Aim of the exercise:
Leave the pictures out and print every record below exactly as it stands.

Records contained in a dataset
- Opening Delimiter -
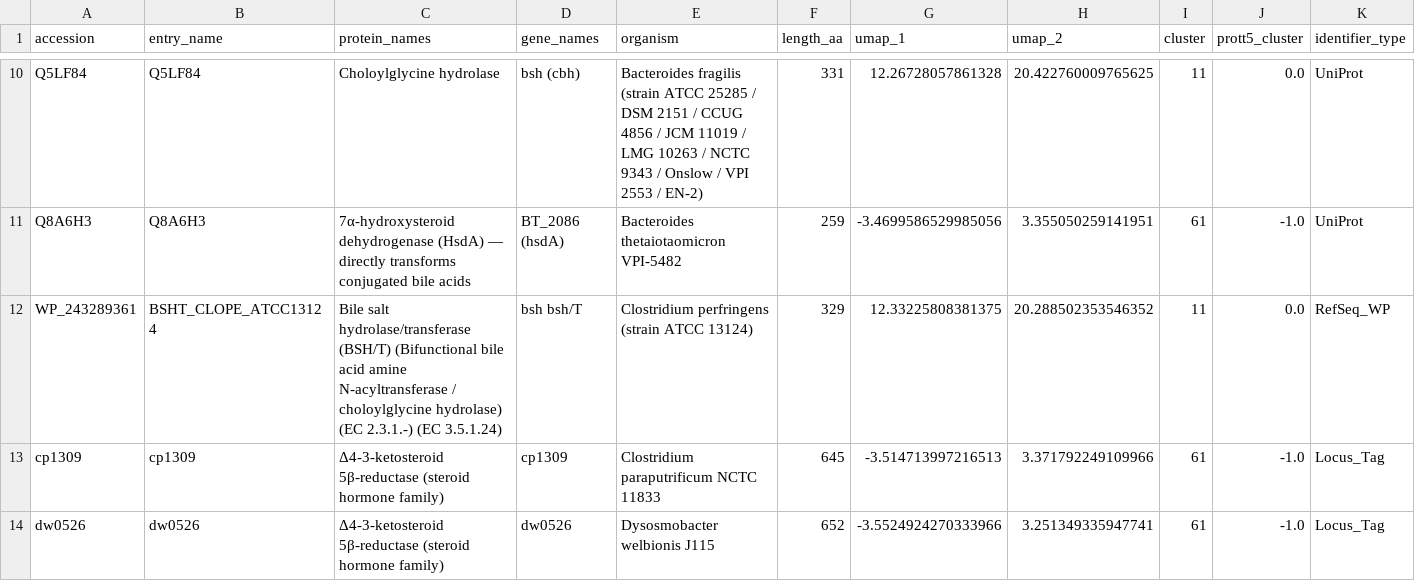
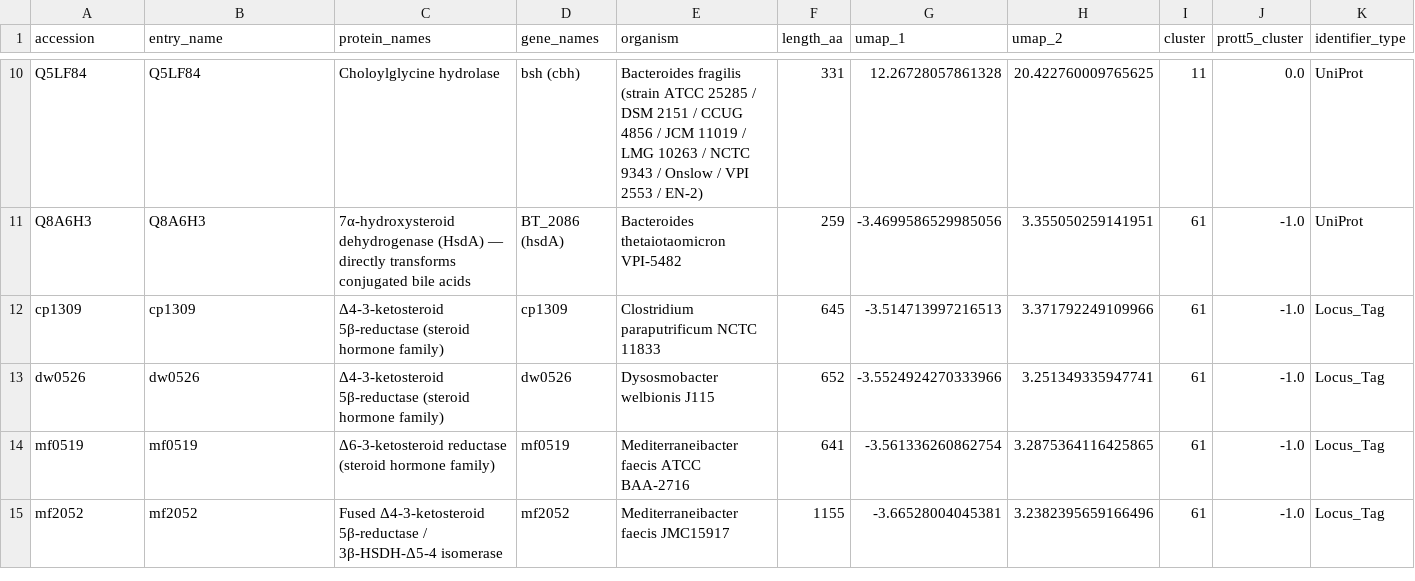
Before and after one commit to jinichlab/steroid_atlas, a TSV file: literature/sequences/literature_recruited_manifest.tsv, drawn as a sheet; only a part is shown, gaps mark what is left out; the shorter side is filled out with more unchanged rows; rows hold the shown columns only; the diff names each change by its address in the sheet, - before the commit and + after, or states it on an @@ line.

```diff
--- a/literature/sequences/literature_recruited_manifest.tsv
+++ b/literature/sequences/literature_recruited_manifest.tsv
-row 12: WP_243289361 | BSHT_CLOPE_ATCC13124 | Bile salt hydrolase/transferase (BSH/T) (Bifunctional bile acid amine N-acyltransferase / choloylglycine hydrolase) (EC 2.3.1.-) (EC 3.5.1.24) | bsh bsh/T | Clostridium perfringens (strain ATCC 13124) | 329 | 12.33225808381375 | 20.288502353546352 | 11 | 0.0 | RefSeq_WP
```
Also changed, not shown: data/literature_recruited_proteins.csv, 8 other files.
- Closing Delimiter -
Reply to the exercise:
Before and after one commit to jinichlab/steroid_atlas, a TSV file: literature/sequences/literature_recruited_manifest.tsv, drawn as a sheet; only a part is shown, gaps mark what is left out; the shorter side is filled out with more unchanged rows; rows hold the shown columns only; the diff names each change by its address in the sheet, - before the commit and + after, or states it on an @@ line.

```diff
--- a/literature/sequences/literature_recruited_manifest.tsv
+++ b/literature/sequences/literature_recruited_manifest.tsv
-row 12: WP_243289361 | BSHT_CLOPE_ATCC13124 | Bile salt hydrolase/transferase (BSH/T) (Bifunctional bile acid amine N-acyltransferase / choloylglycine hydrolase) (EC 2.3.1.-) (EC 3.5.1.24) | bsh bsh/T | Clostridium perfringens (strain ATCC 13124) | 329 | 12.33225808381375 | 20.288502353546352 | 11 | 0.0 | RefSeq_WP
```
Also changed, not shown: data/literature_recruited_proteins.csv, 8 other files.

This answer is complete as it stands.